» YOUR ASSIGNMENT:
Return the data below exactly, but only from the line containing "-Once the video" through the line containing "-- **Name** and", with both of those lines included.

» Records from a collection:
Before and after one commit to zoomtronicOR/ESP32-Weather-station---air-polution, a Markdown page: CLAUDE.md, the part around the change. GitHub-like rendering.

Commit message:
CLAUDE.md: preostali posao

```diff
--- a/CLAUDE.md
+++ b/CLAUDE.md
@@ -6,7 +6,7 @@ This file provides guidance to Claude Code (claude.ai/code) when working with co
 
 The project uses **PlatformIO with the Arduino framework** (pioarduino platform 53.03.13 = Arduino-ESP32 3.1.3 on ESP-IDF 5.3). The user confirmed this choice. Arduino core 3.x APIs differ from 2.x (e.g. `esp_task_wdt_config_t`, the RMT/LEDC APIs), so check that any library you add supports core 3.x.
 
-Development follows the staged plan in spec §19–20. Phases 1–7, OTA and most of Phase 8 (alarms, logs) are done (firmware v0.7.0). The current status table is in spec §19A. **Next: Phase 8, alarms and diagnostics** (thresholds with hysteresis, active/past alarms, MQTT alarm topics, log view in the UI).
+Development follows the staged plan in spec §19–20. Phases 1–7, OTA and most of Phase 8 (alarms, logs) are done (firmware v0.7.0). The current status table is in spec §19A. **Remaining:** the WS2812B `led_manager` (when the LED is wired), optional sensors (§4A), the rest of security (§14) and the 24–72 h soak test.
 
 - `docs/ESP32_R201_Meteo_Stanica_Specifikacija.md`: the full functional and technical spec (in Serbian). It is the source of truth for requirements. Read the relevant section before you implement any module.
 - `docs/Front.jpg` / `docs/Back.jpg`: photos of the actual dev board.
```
...
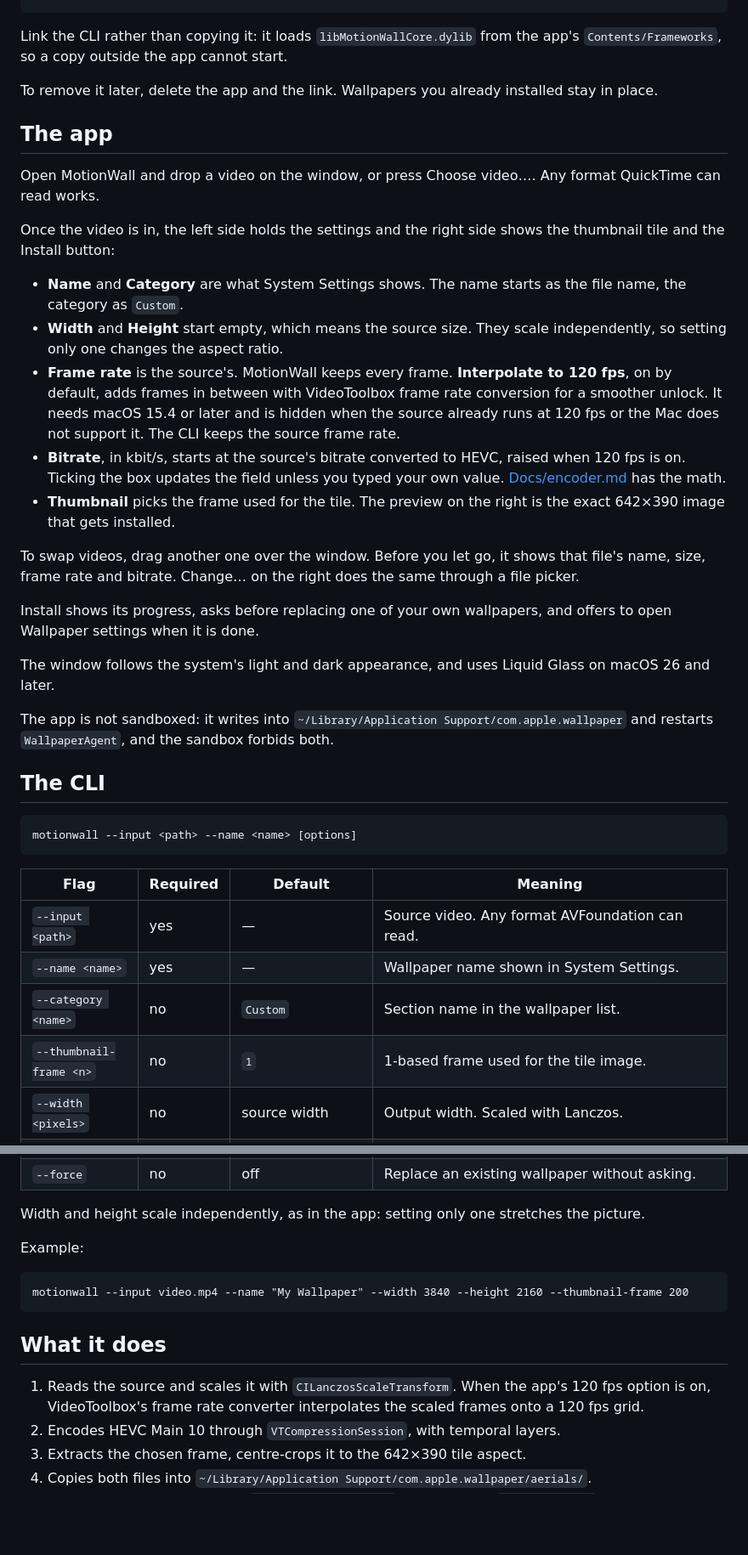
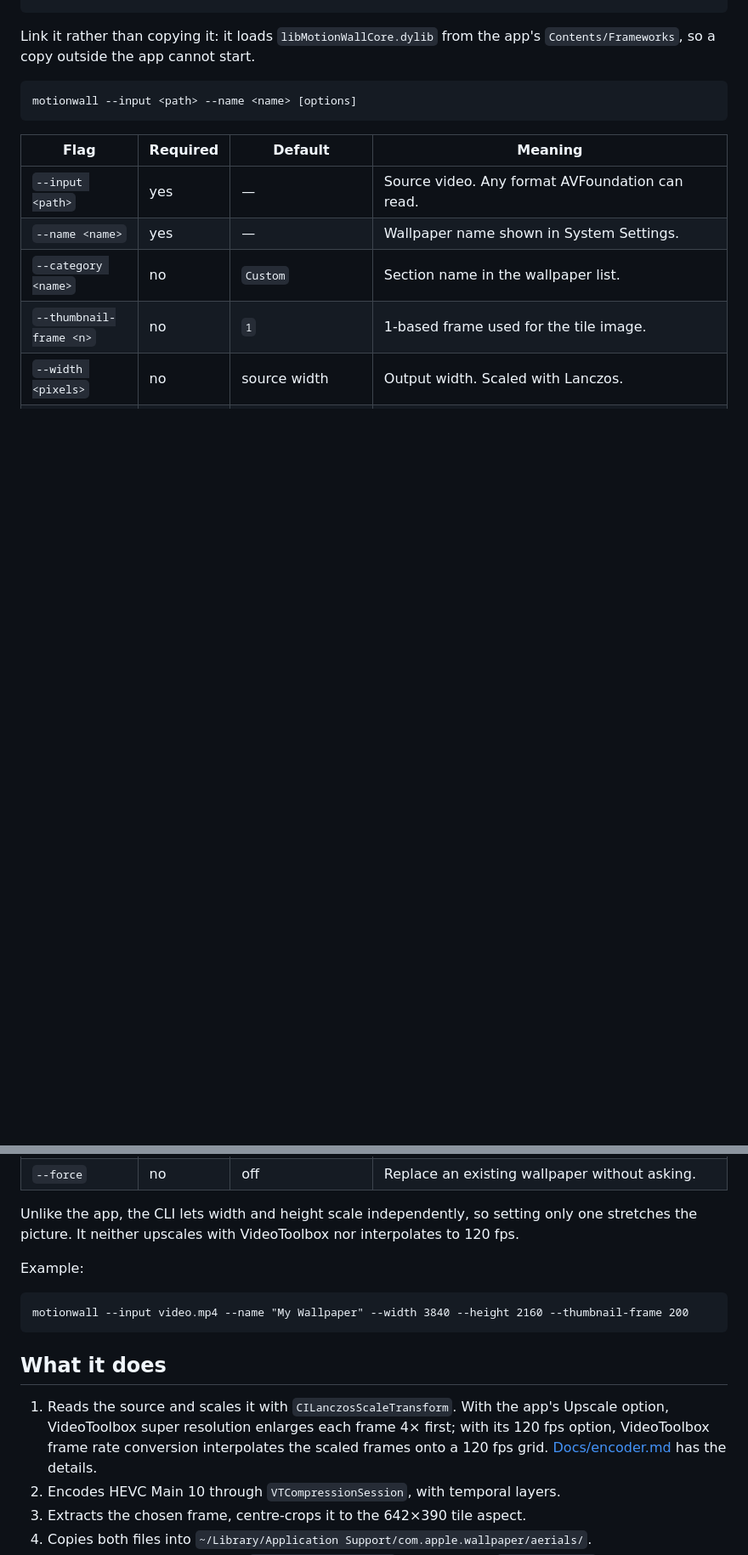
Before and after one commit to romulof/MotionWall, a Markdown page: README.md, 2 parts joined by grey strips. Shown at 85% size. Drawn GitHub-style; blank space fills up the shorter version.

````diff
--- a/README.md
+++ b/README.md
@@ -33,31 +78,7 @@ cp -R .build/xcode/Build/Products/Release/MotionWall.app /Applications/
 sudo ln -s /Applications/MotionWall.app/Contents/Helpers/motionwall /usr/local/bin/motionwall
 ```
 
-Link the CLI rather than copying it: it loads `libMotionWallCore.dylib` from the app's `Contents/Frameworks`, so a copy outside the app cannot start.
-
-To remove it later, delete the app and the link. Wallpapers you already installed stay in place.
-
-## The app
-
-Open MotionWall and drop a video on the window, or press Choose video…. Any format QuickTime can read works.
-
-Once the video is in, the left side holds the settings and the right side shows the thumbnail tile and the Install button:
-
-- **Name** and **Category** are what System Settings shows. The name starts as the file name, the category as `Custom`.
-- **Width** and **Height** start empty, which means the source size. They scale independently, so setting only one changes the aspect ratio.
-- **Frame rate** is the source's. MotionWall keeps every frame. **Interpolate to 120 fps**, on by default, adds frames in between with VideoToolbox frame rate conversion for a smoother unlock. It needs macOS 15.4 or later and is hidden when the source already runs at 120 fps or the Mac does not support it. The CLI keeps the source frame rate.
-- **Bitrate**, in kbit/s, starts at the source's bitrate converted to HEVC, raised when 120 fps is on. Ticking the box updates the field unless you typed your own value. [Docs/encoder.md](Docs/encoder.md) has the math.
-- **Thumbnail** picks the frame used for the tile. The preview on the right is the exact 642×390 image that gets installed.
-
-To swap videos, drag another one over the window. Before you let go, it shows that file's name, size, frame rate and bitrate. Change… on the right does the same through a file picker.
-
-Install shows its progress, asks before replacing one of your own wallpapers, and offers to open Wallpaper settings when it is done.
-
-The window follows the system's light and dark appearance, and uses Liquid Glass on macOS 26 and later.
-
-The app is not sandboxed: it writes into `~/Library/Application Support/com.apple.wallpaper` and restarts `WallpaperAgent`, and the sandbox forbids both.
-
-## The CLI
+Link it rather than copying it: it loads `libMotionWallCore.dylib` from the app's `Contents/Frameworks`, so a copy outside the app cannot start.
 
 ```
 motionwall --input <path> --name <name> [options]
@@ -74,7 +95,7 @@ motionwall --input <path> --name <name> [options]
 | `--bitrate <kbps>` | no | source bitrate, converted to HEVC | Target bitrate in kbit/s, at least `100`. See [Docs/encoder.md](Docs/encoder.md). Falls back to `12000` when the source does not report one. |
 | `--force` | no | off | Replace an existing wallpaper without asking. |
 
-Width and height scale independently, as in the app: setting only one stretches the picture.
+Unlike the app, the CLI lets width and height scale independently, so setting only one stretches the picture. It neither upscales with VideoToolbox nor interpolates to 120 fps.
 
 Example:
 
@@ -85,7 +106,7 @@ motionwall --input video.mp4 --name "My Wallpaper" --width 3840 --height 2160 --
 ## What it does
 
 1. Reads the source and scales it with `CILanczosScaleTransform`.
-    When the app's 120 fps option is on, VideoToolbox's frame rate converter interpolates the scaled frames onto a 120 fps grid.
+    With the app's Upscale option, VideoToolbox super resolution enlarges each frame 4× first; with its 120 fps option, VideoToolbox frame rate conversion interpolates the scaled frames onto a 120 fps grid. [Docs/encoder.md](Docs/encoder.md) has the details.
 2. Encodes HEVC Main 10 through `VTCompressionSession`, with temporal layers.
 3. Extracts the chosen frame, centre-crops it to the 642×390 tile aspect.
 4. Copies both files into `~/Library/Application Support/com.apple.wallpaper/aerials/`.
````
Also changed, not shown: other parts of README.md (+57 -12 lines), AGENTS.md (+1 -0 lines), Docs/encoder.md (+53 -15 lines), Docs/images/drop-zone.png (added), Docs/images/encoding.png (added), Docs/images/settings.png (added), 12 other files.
* * *
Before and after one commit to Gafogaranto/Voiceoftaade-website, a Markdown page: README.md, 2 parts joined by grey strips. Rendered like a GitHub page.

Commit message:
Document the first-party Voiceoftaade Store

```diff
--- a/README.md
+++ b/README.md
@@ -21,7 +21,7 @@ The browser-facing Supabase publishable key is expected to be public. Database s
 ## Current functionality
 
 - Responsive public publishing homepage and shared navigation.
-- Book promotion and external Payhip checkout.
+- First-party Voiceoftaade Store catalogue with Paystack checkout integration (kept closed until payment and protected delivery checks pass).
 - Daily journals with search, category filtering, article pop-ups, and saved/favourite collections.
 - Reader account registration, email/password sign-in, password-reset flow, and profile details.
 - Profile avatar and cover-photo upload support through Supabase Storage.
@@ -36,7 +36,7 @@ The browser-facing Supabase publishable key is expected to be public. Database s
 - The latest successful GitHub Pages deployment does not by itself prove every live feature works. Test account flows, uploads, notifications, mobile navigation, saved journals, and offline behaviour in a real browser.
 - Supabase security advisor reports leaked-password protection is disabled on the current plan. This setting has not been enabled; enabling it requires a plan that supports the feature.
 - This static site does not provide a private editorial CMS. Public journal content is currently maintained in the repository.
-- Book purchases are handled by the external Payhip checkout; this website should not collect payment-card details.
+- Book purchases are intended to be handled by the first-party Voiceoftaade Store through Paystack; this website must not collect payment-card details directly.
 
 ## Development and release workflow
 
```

» ANSWER TO THE EXERCISE:
-Once the video is in, the left side holds the settings and the right side shows the thumbnail tile and the Install button:
-
-- **Name** and **Category** are what System Settings shows. The name starts as the file name, the category as `Custom`.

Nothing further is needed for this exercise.